Conservation-oriented County Policy

Thanks to an overwhelming vote at the last meeting of the Bayfield County Supervisors, the Human Health Hazards ordinance won approval. The new operations ordinance, the manure storage ordinance appeal process and the human health hazard ordinance help make CAFOs or Concentrated Animal Feeding Operations less likely to be constructed in our county or, at the least, safer if they do appear.

BCLF had a hand in the outcomeof that vote and will continue to work to keep our surface and groundwater clean, safe, and healthy. It appears our next effort will be at the state level, where the siting rules were changed recently and need to be held to a higher standard—along with a variety of other clean air & clean water regulations improvements.

See more on CAFOs at

See BCLF’s letter to the board:

October 17. 2016
Dennis M. Pocernich
Chair, Bayfield County Board of Supervisors

Dear Chairman Pocernich

I am a founder and past-president of the Bayfield County Lakes Forum (BCLF), a citizen-volunteer conservation organization that represents twenty-two lake associations and one lake district in our county. The Forum also represents over 3,000 waterfront owners and speaks for all of our county’s 962 lakes and many miles of streams. BCLF strongly supports the Human Health Hazards Ordinance to be considered at the Tuesday October 18th County Board Meeting.

At our October 8th BCLF Annual Meeting, our members voted unanimously to develop and submit a resolution to the Bayfield County Board, the DNR, and our state legislators that voices our support for a conservation-oriented county policy and ordinances such as your proposed Human Health Hazards Ordinance that is designed to protect surface and ground waters. That resolution is forthcoming.

Recent legislative changes in rules protecting our lakes and streams demonstrate that the state legislature and our governor are not abiding by the Wisconsin Public Trust Doctrine, a key part of Wisconsin’s Constitution that declares the waters of Wisconsin belong equally to all our citizens. Some legislators seem to prefer our waters be sold to the highest bidder. Therefore, it falls on the people and especially you, our County Supervisors, to assure that our county waters will be conserved for future generations.

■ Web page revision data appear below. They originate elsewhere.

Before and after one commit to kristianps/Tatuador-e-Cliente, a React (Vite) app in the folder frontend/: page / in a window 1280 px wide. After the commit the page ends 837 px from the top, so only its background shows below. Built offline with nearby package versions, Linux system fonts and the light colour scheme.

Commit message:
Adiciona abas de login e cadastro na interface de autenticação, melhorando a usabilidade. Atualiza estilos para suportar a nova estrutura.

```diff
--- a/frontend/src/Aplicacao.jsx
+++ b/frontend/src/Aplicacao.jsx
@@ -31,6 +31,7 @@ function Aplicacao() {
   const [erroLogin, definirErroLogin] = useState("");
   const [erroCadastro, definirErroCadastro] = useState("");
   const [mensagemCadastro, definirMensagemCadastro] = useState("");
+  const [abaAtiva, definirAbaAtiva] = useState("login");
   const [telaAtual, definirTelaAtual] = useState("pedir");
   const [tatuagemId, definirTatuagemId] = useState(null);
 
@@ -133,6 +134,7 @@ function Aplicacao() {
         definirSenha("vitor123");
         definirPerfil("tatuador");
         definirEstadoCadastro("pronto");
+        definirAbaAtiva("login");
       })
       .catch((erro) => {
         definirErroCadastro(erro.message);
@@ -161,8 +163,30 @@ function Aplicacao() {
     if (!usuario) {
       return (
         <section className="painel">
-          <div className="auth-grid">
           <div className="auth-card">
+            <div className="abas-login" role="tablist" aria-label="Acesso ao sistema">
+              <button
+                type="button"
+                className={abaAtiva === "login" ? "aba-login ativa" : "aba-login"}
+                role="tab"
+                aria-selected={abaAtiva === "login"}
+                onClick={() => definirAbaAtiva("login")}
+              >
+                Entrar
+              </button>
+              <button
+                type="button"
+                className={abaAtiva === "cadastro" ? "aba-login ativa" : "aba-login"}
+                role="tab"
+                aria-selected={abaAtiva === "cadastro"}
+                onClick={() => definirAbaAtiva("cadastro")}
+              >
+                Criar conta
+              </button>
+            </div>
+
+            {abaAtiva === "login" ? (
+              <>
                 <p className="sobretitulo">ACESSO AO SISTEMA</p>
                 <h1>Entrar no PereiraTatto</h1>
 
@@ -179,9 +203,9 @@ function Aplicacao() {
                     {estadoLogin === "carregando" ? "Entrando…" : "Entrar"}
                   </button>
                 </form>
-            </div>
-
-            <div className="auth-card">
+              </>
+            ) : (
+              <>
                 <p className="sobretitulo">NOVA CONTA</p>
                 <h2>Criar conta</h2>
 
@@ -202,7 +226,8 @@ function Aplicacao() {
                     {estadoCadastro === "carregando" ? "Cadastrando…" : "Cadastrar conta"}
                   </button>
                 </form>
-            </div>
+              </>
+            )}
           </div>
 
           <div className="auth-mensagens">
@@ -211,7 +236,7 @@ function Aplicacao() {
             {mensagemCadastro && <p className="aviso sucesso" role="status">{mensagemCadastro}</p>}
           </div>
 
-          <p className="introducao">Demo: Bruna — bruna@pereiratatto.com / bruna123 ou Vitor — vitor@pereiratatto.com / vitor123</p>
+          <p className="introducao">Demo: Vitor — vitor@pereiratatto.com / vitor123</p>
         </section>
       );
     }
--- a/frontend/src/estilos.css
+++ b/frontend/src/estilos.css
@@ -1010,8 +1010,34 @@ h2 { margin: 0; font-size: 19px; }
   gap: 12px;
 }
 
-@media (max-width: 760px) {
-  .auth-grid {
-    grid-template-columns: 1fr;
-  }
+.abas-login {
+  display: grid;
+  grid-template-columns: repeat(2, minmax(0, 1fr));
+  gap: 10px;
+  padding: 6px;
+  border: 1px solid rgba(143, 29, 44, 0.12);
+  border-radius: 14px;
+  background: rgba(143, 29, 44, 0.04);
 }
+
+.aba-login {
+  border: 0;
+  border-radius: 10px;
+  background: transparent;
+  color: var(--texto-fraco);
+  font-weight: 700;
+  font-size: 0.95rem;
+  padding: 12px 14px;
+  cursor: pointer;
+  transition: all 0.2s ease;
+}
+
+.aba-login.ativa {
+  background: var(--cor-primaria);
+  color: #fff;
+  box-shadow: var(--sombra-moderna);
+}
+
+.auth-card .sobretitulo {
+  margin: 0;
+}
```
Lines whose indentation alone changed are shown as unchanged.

In our October 8th discussion on CAFOs, it was clear that the BCLF is not against agricultural businesses. But logic dictates that there is a reasonable limit to the number of animals that can reside on a farm. Surely, many smaller farms, properly equipped and willing to meet reasonable ag regulations, could meet the needs of the industry for poultry, pork, and beef. This option would also provide more jobs than one large-scale CAFO.

No matter how well planned and constructed, CAFOs present a risk to public health. They also place the future of our tourism-based economy, and our lakes, streams, and ground water at risk for the short-term benefit of a few.

Our Native brothers and sisters have a policy that our leaders should emulate. They speak of protecting Nature not for themselves or their children, but for seven generations. Sacrificing our waters today for the short-term gain of a few is just plain wrong. We urge the Bayfield County Board of Supervisors to take a stand for our generations to come by approving the Human Health Hazards Ordinance. Thank you.

James Brakken, Author & Conservationist
Northwest Wisconsin Waters Consortium President
BCLF Past-president
45255 East Cable Lake Road
Cable, Wisconsin 54821